Instructions to follow
In the material below, find the line containing "diff --git a/cabin-app/src/components/CalendarComponent.js" and the line containing "const [currentDays, setCurrentDays]", then reproduce exactly both of them and every line between, and nothing else.

Data excerpts
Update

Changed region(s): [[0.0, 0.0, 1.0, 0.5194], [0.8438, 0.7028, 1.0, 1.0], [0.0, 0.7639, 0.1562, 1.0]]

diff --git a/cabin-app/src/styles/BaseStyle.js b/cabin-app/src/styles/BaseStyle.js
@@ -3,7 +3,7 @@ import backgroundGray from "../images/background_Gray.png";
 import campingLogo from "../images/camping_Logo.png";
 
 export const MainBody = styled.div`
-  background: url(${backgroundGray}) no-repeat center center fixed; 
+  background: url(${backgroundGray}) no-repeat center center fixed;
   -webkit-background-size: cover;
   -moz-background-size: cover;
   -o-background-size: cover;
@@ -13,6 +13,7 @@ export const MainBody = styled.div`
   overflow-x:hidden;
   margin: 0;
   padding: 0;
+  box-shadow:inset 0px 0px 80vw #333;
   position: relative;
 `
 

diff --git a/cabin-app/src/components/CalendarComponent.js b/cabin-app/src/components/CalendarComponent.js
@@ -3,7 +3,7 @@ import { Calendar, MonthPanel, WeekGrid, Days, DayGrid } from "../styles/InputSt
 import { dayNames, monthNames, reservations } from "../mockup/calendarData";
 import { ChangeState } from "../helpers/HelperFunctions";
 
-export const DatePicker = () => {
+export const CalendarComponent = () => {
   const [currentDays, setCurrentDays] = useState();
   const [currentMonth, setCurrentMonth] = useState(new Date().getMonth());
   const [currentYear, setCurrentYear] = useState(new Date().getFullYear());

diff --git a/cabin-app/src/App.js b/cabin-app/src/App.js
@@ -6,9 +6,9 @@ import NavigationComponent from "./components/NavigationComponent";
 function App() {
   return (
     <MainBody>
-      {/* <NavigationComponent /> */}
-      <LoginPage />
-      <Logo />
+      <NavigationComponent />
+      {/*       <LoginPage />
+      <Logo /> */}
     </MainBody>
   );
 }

Exercise answer
diff --git a/cabin-app/src/components/CalendarComponent.js b/cabin-app/src/components/CalendarComponent.js
@@ -3,7 +3,7 @@ import { Calendar, MonthPanel, WeekGrid, Days, DayGrid } from "../styles/InputSt
 import { dayNames, monthNames, reservations } from "../mockup/calendarData";
 import { ChangeState } from "../helpers/HelperFunctions";
 
-export const DatePicker = () => {
+export const CalendarComponent = () => {
   const [currentDays, setCurrentDays] = useState();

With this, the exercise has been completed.